**Assignment**
Quote every entry word for word.

(Saved data entries)

----------------

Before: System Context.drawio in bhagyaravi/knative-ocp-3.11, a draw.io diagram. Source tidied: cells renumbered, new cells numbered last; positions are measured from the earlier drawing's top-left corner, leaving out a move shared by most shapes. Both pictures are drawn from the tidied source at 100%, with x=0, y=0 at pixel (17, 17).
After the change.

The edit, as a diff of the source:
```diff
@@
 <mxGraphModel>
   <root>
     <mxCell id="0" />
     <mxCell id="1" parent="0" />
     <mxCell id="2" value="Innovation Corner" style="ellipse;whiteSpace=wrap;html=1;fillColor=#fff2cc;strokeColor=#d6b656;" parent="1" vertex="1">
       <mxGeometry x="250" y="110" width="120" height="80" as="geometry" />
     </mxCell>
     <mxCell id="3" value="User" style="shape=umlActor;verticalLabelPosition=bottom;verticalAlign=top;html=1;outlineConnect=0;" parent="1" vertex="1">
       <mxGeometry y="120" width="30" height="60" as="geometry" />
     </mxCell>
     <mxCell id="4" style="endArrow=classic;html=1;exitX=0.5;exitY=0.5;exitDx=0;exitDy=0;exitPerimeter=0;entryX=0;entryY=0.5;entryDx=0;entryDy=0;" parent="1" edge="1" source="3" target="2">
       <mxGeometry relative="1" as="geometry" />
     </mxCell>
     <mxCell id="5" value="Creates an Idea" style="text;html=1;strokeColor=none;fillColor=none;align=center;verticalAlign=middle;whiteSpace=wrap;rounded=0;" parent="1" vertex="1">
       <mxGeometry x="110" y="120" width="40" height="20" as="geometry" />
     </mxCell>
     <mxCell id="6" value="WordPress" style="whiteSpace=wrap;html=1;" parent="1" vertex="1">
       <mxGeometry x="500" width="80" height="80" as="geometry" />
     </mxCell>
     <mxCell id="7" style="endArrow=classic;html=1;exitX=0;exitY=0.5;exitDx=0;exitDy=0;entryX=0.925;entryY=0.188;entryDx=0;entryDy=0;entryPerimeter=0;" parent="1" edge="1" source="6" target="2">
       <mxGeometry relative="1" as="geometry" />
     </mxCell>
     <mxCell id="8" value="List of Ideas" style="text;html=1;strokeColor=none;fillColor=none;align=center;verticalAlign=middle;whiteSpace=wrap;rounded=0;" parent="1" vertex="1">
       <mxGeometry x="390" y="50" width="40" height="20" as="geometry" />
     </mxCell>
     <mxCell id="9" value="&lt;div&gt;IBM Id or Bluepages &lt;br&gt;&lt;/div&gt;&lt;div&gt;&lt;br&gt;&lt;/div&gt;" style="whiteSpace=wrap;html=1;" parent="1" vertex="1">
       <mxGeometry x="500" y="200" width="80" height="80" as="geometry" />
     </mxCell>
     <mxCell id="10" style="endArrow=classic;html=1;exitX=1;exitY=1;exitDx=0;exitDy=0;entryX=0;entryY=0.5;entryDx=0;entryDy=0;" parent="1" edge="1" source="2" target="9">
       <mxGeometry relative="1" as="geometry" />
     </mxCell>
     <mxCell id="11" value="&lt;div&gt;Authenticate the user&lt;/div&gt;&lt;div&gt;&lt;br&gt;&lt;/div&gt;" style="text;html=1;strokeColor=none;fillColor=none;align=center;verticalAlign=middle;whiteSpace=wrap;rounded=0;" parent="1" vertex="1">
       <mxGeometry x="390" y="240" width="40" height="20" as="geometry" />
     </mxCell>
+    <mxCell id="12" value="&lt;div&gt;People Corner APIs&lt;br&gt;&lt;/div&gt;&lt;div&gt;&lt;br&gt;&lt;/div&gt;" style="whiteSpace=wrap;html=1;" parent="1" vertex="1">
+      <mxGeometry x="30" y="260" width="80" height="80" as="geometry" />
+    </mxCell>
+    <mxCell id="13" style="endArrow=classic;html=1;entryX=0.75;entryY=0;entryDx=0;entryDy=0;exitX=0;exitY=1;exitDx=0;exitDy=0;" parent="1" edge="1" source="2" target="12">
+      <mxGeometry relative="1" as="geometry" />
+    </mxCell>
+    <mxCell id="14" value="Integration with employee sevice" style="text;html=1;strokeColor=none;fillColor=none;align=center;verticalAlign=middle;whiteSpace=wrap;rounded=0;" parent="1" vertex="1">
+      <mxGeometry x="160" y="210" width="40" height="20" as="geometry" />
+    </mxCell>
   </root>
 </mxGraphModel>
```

----------------

**Response**
Before: System Context.drawio in bhagyaravi/knative-ocp-3.11, a draw.io diagram. Source tidied: cells renumbered, new cells numbered last; positions are measured from the earlier drawing's top-left corner, leaving out a move shared by most shapes. Both pictures are drawn from the tidied source at 100%, with x=0, y=0 at pixel (17, 17).
After the change.

The edit, as a diff of the source:
```diff
@@
 <mxGraphModel>
   <root>
     <mxCell id="0" />
     <mxCell id="1" parent="0" />
     <mxCell id="2" value="Innovation Corner" style="ellipse;whiteSpace=wrap;html=1;fillColor=#fff2cc;strokeColor=#d6b656;" parent="1" vertex="1">
       <mxGeometry x="250" y="110" width="120" height="80" as="geometry" />
     </mxCell>
     <mxCell id="3" value="User" style="shape=umlActor;verticalLabelPosition=bottom;verticalAlign=top;html=1;outlineConnect=0;" parent="1" vertex="1">
       <mxGeometry y="120" width="30" height="60" as="geometry" />
     </mxCell>
     <mxCell id="4" style="endArrow=classic;html=1;exitX=0.5;exitY=0.5;exitDx=0;exitDy=0;exitPerimeter=0;entryX=0;entryY=0.5;entryDx=0;entryDy=0;" parent="1" edge="1" source="3" target="2">
       <mxGeometry relative="1" as="geometry" />
     </mxCell>
     <mxCell id="5" value="Creates an Idea" style="text;html=1;strokeColor=none;fillColor=none;align=center;verticalAlign=middle;whiteSpace=wrap;rounded=0;" parent="1" vertex="1">
       <mxGeometry x="110" y="120" width="40" height="20" as="geometry" />
     </mxCell>
     <mxCell id="6" value="WordPress" style="whiteSpace=wrap;html=1;" parent="1" vertex="1">
       <mxGeometry x="500" width="80" height="80" as="geometry" />
     </mxCell>
     <mxCell id="7" style="endArrow=classic;html=1;exitX=0;exitY=0.5;exitDx=0;exitDy=0;entryX=0.925;entryY=0.188;entryDx=0;entryDy=0;entryPerimeter=0;" parent="1" edge="1" source="6" target="2">
       <mxGeometry relative="1" as="geometry" />
     </mxCell>
     <mxCell id="8" value="List of Ideas" style="text;html=1;strokeColor=none;fillColor=none;align=center;verticalAlign=middle;whiteSpace=wrap;rounded=0;" parent="1" vertex="1">
       <mxGeometry x="390" y="50" width="40" height="20" as="geometry" />
     </mxCell>
     <mxCell id="9" value="&lt;div&gt;IBM Id or Bluepages &lt;br&gt;&lt;/div&gt;&lt;div&gt;&lt;br&gt;&lt;/div&gt;" style="whiteSpace=wrap;html=1;" parent="1" vertex="1">
       <mxGeometry x="500" y="200" width="80" height="80" as="geometry" />
     </mxCell>
     <mxCell id="10" style="endArrow=classic;html=1;exitX=1;exitY=1;exitDx=0;exitDy=0;entryX=0;entryY=0.5;entryDx=0;entryDy=0;" parent="1" edge="1" source="2" target="9">
       <mxGeometry relative="1" as="geometry" />
     </mxCell>
     <mxCell id="11" value="&lt;div&gt;Authenticate the user&lt;/div&gt;&lt;div&gt;&lt;br&gt;&lt;/div&gt;" style="text;html=1;strokeColor=none;fillColor=none;align=center;verticalAlign=middle;whiteSpace=wrap;rounded=0;" parent="1" vertex="1">
       <mxGeometry x="390" y="240" width="40" height="20" as="geometry" />
     </mxCell>
+    <mxCell id="12" value="&lt;div&gt;People Corner APIs&lt;br&gt;&lt;/div&gt;&lt;div&gt;&lt;br&gt;&lt;/div&gt;" style="whiteSpace=wrap;html=1;" parent="1" vertex="1">
+      <mxGeometry x="30" y="260" width="80" height="80" as="geometry" />
+    </mxCell>
+    <mxCell id="13" style="endArrow=classic;html=1;entryX=0.75;entryY=0;entryDx=0;entryDy=0;exitX=0;exitY=1;exitDx=0;exitDy=0;" parent="1" edge="1" source="2" target="12">
+      <mxGeometry relative="1" as="geometry" />
+    </mxCell>
+    <mxCell id="14" value="Integration with employee sevice" style="text;html=1;strokeColor=none;fillColor=none;align=center;verticalAlign=middle;whiteSpace=wrap;rounded=0;" parent="1" vertex="1">
+      <mxGeometry x="160" y="210" width="40" height="20" as="geometry" />
+    </mxCell>
   </root>
 </mxGraphModel>
```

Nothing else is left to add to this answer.